The trouble with Glass isn’t that its creator sees his own reflection at every turn, or that he goes so far out of his way to contort the film into a clear parable for the many stages of his turbulent career; the trouble with Glass is that its mildly intriguing meta-textual narrative is so much richer and more compelling than the asinine story that Shyamalan tells on its surface.
The trouble with Holmes & Watson, a witless Sherlock Holmes spoof that supplies fewer laughs in its entirety than “Step Brothers” does in its deleted scenes, is that the movie can never decide how dumb it wants to be. Or, more accurately, what kind of dumb it wants to be.
The result is a portrait that’s equally sullen and playful, clever and confused; for all its pleasures, All Is True never amounts to the sum of all the many parts that Shakespeare may have played in his time or thereafter.
This soulful and deeply satisfying film — a fitting swansong, if ever there was one — makes a compelling argument that change is always possible, and that the path we’re on is never as narrow as the highway makes it look.
However refreshing the plotlessness and relative purity of Mary Poppins Returns might be, there’s a fine line between “nostalgic” and “out of touch” — between revisiting the past and living in denial of the present.
"Divide and Conquer” illustrates the similarities between Ailes and Trump so well that the documentary’s happy ending can’t help but leave behind a queasy aftertaste: Ailes may be dead, but he’s still the most powerful man in the world.
Tragic news for anyone who’s sick of superhero movies: Spider-Man: Into the Spider-Verse completely reinvigorates the genre, reaffirms why it’s resonating with a diverse modern audience that’s desperate to fight the power, and reiterates to us how these hyper-popular spandex myths are able to reinvent themselves on the fly whenever things get stale.

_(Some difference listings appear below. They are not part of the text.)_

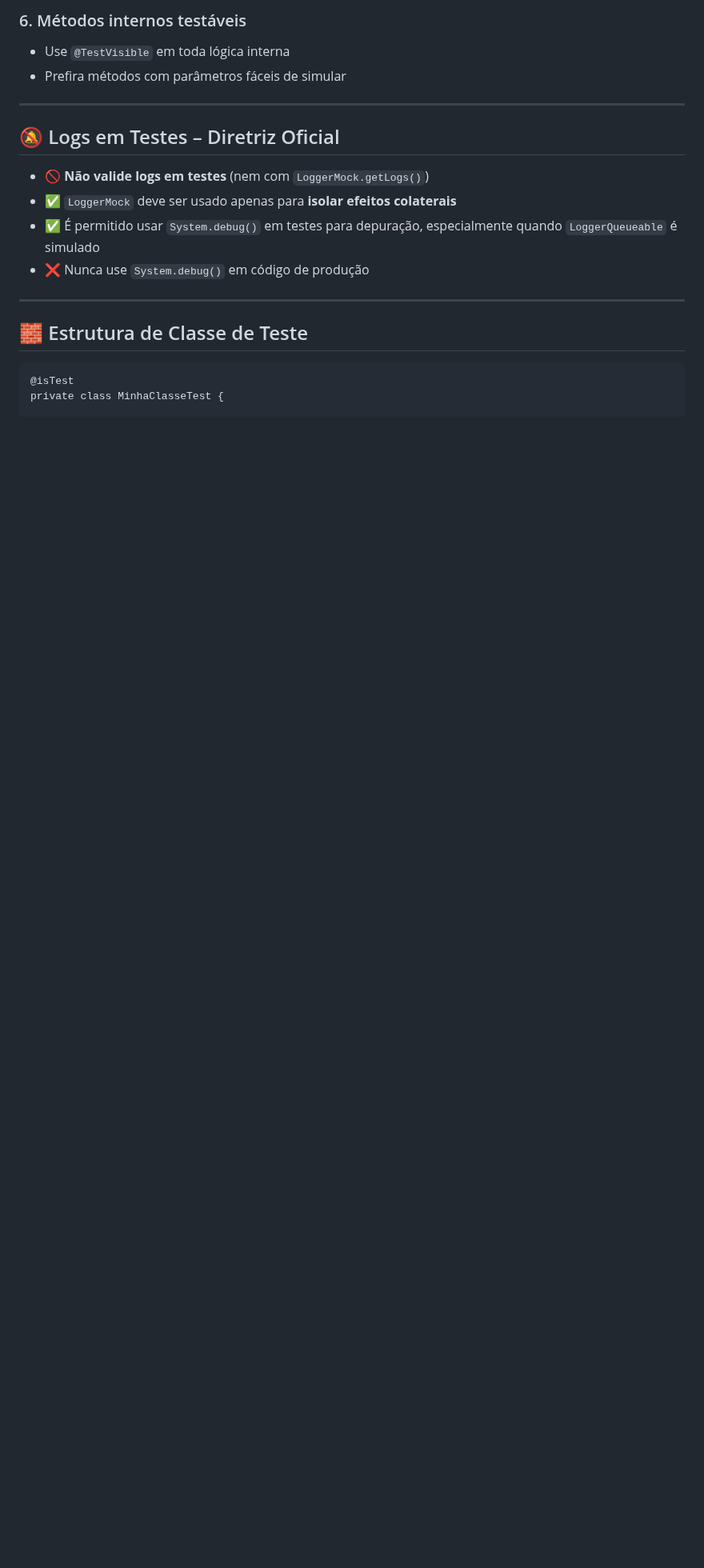
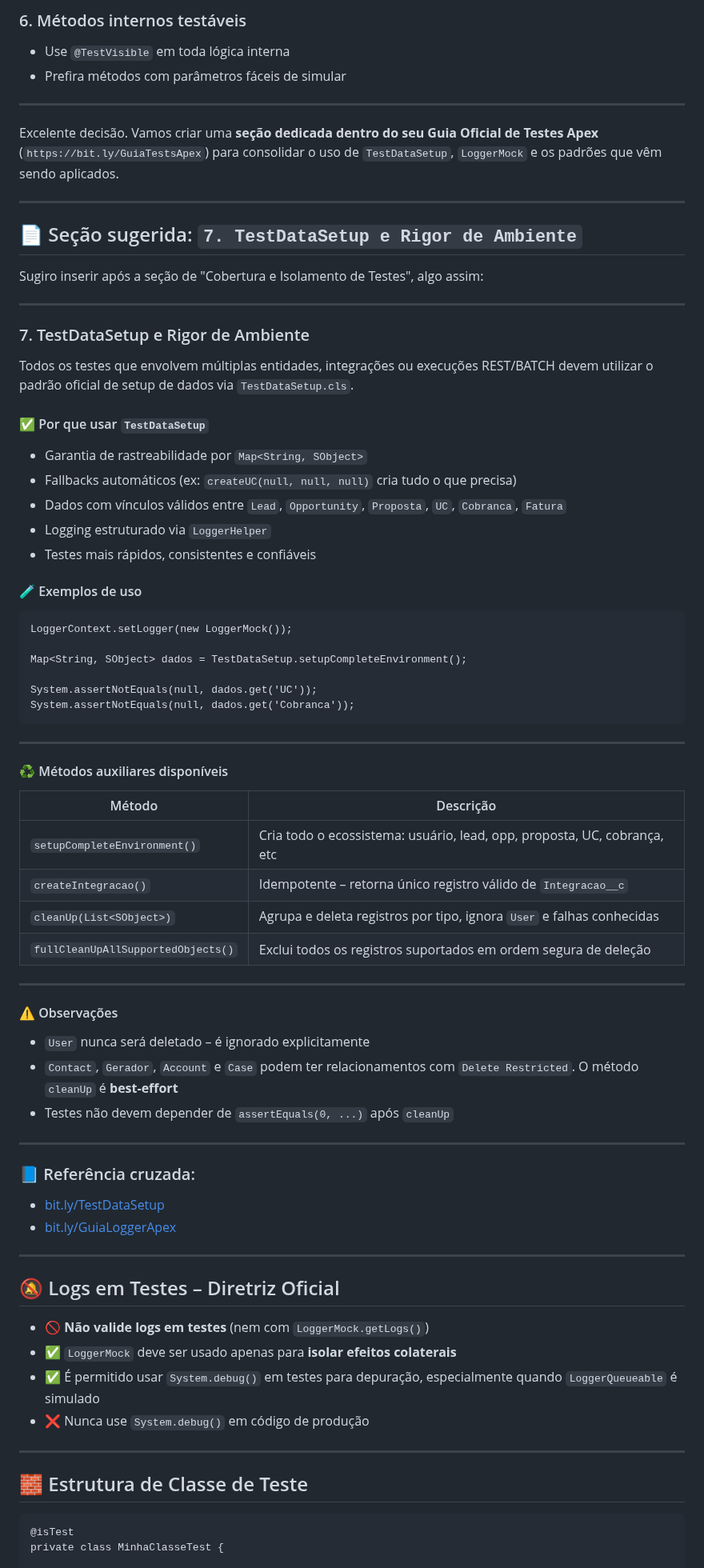
Before and after one commit to leogbo/gpt-guides, a Markdown page: apex/Guia_Testes_Apex.md, the part around the change. Shown at 80% size. Drawn GitHub-style; blank space fills up the shorter version.

````diff
--- a/apex/Guia_Testes_Apex.md
+++ b/apex/Guia_Testes_Apex.md
@@ -68,6 +68,67 @@ Caso contrário, pode ocorrer `NullPointerException` em produção
 
 ---
 
+Excelente decisão. Vamos criar uma **seção dedicada dentro do seu Guia Oficial de Testes Apex** (`https://bit.ly/GuiaTestsApex`) para consolidar o uso de `TestDataSetup`, `LoggerMock` e os padrões que vêm sendo aplicados.
+
+---
+
+## 📄 Seção sugerida: `7. TestDataSetup e Rigor de Ambiente`
+
+Sugiro inserir após a seção de "Cobertura e Isolamento de Testes", algo assim:
+
+---
+
+### 7. TestDataSetup e Rigor de Ambiente
+
+Todos os testes que envolvem múltiplas entidades, integrações ou execuções REST/BATCH devem utilizar o padrão oficial de setup de dados via `TestDataSetup.cls`.
+
+#### ✅ Por que usar `TestDataSetup`
+
+- Garantia de rastreabilidade por `Map<String, SObject>`
+- Fallbacks automáticos (ex: `createUC(null, null, null)` cria tudo o que precisa)
+- Dados com vínculos válidos entre `Lead`, `Opportunity`, `Proposta`, `UC`, `Cobranca`, `Fatura`
+- Logging estruturado via `LoggerHelper`
+- Testes mais rápidos, consistentes e confiáveis
+
+#### 🧪 Exemplos de uso
+
+```apex
+LoggerContext.setLogger(new LoggerMock());
+
+Map<String, SObject> dados = TestDataSetup.setupCompleteEnvironment();
+
+System.assertNotEquals(null, dados.get('UC'));
+System.assertNotEquals(null, dados.get('Cobranca'));
+```
+
+---
+
+#### ♻️ Métodos auxiliares disponíveis
+
+| Método | Descrição |
+|--------|-----------|
+| `setupCompleteEnvironment()` | Cria todo o ecossistema: usuário, lead, opp, proposta, UC, cobrança, etc |
+| `createIntegracao()` | Idempotente – retorna único registro válido de `Integracao__c` |
+| `cleanUp(List<SObject>)` | Agrupa e deleta registros por tipo, ignora `User` e falhas conhecidas |
+| `fullCleanUpAllSupportedObjects()` | Exclui todos os registros suportados em ordem segura de deleção |
+
+---
+
+#### ⚠️ Observações
+
+- `User` nunca será deletado – é ignorado explicitamente
+- `Contact`, `Gerador`, `Account` e `Case` podem ter relacionamentos com `Delete Restricted`. O método `cleanUp` é **best-effort**
+- Testes não devem depender de `assertEquals(0, ...)` após `cleanUp`
+
+---
+
+### 📘 Referência cruzada:
+
+- [bit.ly/TestDataSetup](https://bit.ly/TestDataSetup)
+- [bit.ly/GuiaLoggerApex](https://bit.ly/GuiaLoggerApex)
+
+---
+
 ## 🔕 Logs em Testes – Diretriz Oficial
 
 - 🚫 **Não valide logs em testes** (nem com `LoggerMock.getLogs()`)
````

Tjahjanto is a talented filmmaker with a penchant for messiness and the power to will his visions to the screen, but May the Devil Take You suggests that it might be time for him to slow down, clean up his act, and focus his abundant energy on movies that puke blood with a little more purpose.
If nothing else, this accidentally hilarious, goofy train wreck of an origin story most definitely has the courage of its convictions. Alas, the film isn’t smart enough to recognize that its convictions are dumb, and it doesn’t have the goods to back them up in the first place.
While nothing in your life may come as easily to you as everything in Coldplay’s lives seems to have come to them, this delightful and unexpectedly inspiring documentary has a funny way of making your dreams seem closer than they might appear.
Meg is a complicated mother, but a very good one, and the love she harbors for her son permits Yates to detail the dynamic between the two of them without souring the vibe of this upbeat and inspirational portrait. Yates, however, is still a bit too cautious to dig into it.
Bad as this movie can be, there are far worse things in our world than a story about the value of love and kindness, and the joy of sharing those things with those who may never have known them before (kudos to Cumberbatch, who sells the climactic transformation).